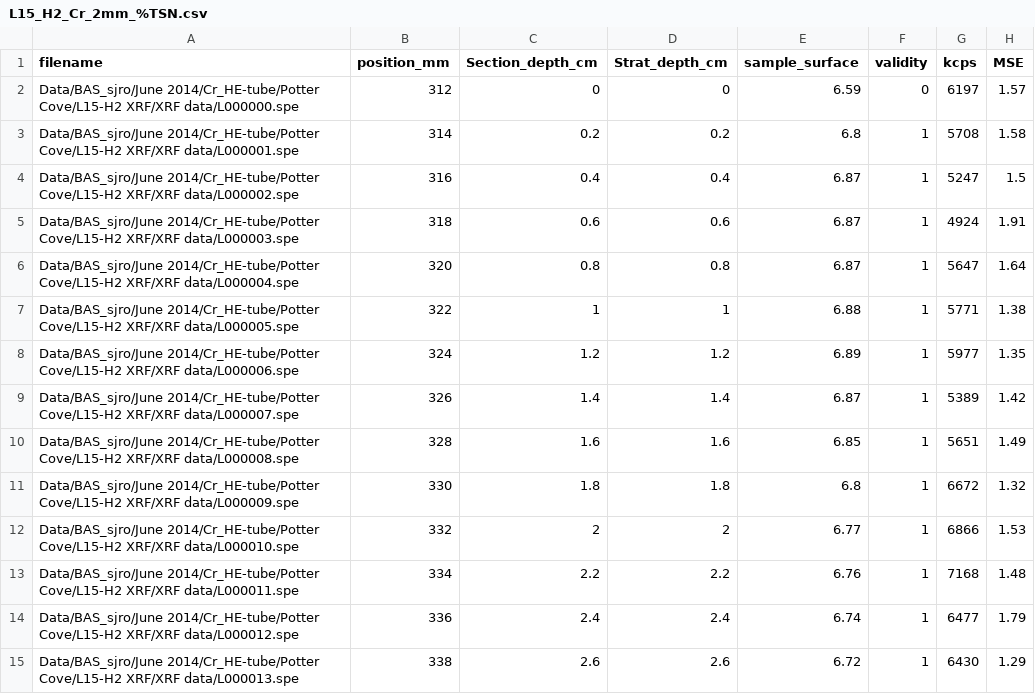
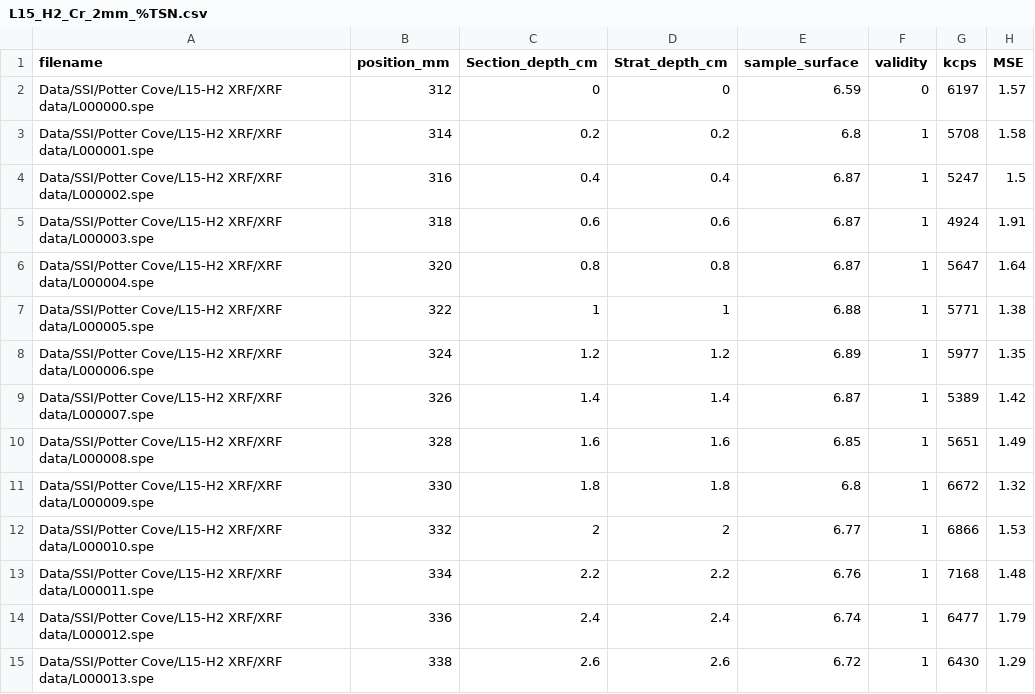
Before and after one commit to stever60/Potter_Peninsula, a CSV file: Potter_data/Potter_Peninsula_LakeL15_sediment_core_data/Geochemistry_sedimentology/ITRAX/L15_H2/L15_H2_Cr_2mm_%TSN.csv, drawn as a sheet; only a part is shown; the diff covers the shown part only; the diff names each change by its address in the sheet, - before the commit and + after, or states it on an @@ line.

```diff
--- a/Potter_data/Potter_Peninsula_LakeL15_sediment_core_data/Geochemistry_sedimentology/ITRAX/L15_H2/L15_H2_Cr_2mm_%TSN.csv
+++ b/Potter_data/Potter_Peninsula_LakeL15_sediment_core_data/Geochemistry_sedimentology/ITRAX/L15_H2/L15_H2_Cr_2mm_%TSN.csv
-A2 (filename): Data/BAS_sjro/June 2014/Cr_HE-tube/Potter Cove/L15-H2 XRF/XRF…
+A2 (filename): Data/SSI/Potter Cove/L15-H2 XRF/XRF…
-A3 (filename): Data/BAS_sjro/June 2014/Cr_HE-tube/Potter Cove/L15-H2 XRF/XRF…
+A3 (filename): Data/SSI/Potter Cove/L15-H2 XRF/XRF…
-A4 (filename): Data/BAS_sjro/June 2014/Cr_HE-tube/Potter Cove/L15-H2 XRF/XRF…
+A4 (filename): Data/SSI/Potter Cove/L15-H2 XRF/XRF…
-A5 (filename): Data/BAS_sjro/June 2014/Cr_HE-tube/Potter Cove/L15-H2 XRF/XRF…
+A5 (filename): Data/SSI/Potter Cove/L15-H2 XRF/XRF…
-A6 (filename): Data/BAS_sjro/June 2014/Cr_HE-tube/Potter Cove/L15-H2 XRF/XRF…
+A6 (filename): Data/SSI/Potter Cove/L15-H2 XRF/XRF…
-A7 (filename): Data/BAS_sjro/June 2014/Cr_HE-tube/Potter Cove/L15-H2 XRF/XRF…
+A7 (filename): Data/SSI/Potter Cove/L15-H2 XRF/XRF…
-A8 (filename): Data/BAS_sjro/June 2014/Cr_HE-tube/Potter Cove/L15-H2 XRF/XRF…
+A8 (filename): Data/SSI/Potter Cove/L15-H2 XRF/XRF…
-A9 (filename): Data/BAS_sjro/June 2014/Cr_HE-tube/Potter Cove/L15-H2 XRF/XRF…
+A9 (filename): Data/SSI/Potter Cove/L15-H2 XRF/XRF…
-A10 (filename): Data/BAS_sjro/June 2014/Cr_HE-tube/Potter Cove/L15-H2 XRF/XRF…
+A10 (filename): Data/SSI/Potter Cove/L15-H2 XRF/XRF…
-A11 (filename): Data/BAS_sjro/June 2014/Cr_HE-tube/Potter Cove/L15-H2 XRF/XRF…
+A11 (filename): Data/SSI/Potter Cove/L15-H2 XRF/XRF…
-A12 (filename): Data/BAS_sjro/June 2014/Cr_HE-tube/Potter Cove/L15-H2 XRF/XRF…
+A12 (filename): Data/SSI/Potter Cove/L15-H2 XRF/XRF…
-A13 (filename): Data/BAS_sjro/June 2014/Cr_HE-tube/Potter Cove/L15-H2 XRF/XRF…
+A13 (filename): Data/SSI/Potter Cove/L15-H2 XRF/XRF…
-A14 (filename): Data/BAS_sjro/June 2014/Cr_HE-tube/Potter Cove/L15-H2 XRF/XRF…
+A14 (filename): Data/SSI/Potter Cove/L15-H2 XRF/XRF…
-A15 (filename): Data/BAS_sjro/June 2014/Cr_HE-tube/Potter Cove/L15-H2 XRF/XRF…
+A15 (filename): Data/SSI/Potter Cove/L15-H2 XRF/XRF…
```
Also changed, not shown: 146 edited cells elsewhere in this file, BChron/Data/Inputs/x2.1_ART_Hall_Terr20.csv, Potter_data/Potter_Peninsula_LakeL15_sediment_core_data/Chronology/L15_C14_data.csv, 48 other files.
§
The lines to return are those in the entries above that hold "ITRAX".

Worked solution |
Before and after one commit to stever60/Potter_Peninsula, a CSV file: Potter_data/Potter_Peninsula_LakeL15_sediment_core_data/Geochemistry_sedimentology/ITRAX/L15_H2/L15_H2_Cr_2mm_%TSN.csv, drawn as a sheet; only a part is shown; the diff covers the shown part only; the diff names each change by its address in the sheet, - before the commit and + after, or states it on an @@ line.
--- a/Potter_data/Potter_Peninsula_LakeL15_sediment_core_data/Geochemistry_sedimentology/ITRAX/L15_H2/L15_H2_Cr_2mm_%TSN.csv
+++ b/Potter_data/Potter_Peninsula_LakeL15_sediment_core_data/Geochemistry_sedimentology/ITRAX/L15_H2/L15_H2_Cr_2mm_%TSN.csv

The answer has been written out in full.